From there, the conversation turned to the philosophical; absent our present justice and law enforcement system, how would we guarantee our safety from the evils of the world? This was as non-productive as may be imagined, and because my friend is a reasonable man, we agreed once again to disagree.

So I ask you, dear reader. How many bad apples does it take to spoil a bunch? How much infringement upon our rights, how much overstepping constitutional authority, how much outright brutality are we willing to tolerate from our designated protectors before it’s just not worth it any more?

In the aftermath of hurricane Katrina, firearms were confiscated by the New Orleans Police Department. This was an isolated incident, and the New Orleans PD does not represent American Law Enforcement in general. Most city police are dedicated and noble and would fight to protect the rights and lives of citizens.

During the Virginia Tech massacre, the equipped and trained officers did not enter Norris Hall until Cho had killed himself, frustrated by a barricade that students erected to keep him at bay. Officer safety is paramount, and it would have been dangerous for any one officer to enter the building in the presence of an active shooter without backup.

The Bureau of Alcohol, Tobacco and Firearms, tasked with preventing federal offenses related to firearms, encouraged firearms to be illegally sold and distributed to known criminals, resulting in the death of at least one Border Patrol agent and countless other human beings. But the present ATF is not representative of federal Law Enforcement agencies in general, and these abuses will die with that bureau.

In 1993, the FBI and the BATFE laid siege to and massacred a group of Seventh-Day Adventist heretics, for the crime of legally purchasing a variety of scary firearms. That was a different era, and the siege was the fault of Janet Reno, who is no longer Attorney General.

On May 5, 2011, officers from at least four Pima County police agencies unceremoniously executed Marine Corps veteran Jose Guerena, who has been found guilty of no crime, and whose work hours must have been well known to the police after their extensive investigation. But most of the United States is protected by better men than Pima County, whose officers may have done the right thing anyway, depending on the outcome of ongoing investigations.

Every day, more stories like this play out, all across the country. Men and women sworn to serve and protect the citizens of this nation instead trample their inalienable rights and flaunt their authority at gunpoint, frequently protected by the Blue Code of Silence, the existence of which cannot be denied. Still, these are isolated incidents, and do not represent the bulk of police in this country. The cops I shoot with are good people and we have pleasant conversation, you understand. It is unfortunate that a few bad examples give the rest a bad name.

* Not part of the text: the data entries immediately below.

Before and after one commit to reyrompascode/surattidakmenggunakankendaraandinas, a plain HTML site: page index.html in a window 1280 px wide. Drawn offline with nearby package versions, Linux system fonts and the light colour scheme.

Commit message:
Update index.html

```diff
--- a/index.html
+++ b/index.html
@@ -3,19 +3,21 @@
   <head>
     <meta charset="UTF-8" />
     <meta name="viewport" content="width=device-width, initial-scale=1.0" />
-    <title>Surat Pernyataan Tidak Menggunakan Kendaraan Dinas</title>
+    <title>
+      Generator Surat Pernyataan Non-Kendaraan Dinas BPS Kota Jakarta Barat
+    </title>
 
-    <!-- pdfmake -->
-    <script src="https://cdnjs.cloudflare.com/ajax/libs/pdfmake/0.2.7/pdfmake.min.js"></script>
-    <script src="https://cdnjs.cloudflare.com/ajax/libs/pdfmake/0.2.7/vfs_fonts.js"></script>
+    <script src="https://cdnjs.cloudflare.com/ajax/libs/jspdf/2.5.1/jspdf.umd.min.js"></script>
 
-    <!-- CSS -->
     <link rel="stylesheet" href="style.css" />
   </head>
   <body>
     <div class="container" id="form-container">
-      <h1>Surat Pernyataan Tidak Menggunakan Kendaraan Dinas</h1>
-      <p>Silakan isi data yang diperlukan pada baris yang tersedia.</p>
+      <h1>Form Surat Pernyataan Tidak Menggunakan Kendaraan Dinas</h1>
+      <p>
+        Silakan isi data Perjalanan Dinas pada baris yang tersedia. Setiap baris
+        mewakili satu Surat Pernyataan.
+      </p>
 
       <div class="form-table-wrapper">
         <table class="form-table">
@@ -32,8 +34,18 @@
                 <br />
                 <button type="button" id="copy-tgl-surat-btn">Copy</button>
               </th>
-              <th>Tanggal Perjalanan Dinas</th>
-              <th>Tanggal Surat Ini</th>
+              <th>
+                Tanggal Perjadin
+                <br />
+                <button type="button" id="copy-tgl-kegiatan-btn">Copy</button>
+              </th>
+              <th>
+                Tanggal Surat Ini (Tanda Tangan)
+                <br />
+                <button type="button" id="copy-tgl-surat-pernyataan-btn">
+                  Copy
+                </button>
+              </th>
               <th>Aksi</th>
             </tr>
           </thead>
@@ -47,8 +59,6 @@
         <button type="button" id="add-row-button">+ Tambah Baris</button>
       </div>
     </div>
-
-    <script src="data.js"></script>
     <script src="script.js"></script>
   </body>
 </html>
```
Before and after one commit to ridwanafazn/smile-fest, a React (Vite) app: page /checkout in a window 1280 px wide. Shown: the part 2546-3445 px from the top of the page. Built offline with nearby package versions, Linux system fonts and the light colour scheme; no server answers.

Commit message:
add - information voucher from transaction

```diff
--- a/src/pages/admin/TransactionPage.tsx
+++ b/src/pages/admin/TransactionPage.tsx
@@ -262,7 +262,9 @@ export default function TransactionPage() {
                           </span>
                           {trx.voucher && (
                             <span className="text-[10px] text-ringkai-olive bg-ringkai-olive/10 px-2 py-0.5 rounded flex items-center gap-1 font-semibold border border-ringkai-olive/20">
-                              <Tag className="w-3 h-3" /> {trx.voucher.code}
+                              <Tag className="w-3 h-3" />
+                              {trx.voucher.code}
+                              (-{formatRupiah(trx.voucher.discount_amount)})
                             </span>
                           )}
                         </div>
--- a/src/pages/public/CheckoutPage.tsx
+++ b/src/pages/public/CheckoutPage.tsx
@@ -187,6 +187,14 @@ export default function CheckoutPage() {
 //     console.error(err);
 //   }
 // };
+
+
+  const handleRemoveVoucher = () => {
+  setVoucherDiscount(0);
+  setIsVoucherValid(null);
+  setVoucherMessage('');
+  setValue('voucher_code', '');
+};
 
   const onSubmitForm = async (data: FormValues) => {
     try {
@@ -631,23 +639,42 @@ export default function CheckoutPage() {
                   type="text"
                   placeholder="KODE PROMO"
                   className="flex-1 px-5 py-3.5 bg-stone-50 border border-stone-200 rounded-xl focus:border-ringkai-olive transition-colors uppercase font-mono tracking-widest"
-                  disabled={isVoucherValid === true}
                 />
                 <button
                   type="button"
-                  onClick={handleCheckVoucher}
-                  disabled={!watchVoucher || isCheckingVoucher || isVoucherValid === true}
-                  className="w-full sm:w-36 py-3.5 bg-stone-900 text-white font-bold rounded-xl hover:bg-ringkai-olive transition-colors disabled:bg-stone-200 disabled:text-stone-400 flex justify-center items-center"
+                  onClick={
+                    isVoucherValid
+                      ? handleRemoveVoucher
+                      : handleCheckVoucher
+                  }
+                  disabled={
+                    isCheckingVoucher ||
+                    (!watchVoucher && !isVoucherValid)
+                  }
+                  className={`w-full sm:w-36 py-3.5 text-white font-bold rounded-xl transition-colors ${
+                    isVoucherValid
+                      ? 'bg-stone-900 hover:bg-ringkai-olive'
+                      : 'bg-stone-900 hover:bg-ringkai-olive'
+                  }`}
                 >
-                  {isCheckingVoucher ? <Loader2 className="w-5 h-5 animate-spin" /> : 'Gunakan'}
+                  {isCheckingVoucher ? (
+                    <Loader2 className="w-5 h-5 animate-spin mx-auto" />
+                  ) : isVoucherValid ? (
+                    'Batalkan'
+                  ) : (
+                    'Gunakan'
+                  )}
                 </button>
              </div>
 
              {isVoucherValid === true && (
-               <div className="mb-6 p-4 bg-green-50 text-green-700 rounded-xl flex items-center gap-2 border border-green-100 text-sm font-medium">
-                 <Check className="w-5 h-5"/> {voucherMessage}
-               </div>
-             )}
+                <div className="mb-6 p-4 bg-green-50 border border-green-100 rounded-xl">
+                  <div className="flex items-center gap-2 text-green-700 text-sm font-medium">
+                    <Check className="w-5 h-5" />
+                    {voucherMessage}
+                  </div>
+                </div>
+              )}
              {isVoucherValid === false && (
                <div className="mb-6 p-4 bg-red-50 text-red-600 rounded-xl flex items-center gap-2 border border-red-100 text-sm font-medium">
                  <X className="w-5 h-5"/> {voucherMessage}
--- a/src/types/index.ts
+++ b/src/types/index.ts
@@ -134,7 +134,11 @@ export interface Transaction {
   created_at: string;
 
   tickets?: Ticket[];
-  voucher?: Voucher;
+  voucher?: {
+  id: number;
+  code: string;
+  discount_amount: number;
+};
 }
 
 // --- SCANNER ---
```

What I do not see is this: noble men, worthy of their charge, refusing to break the oaths they swore to defend those who can’t defend themselves. What I do not see is a single example of a police department defying any order on moral, constitutional or legal grounds. I do not see a single example of cops behaving in a fashion befitting the honor they claim, honor I wish they would earn. Perhaps I am wrong; perhaps someone can show me an overwhelming number of  counter-examples, and I will rejoice to see it. Until then I must view the police and all their activities with skepticism, and judge the merit of individual officers on a case-by-case basis.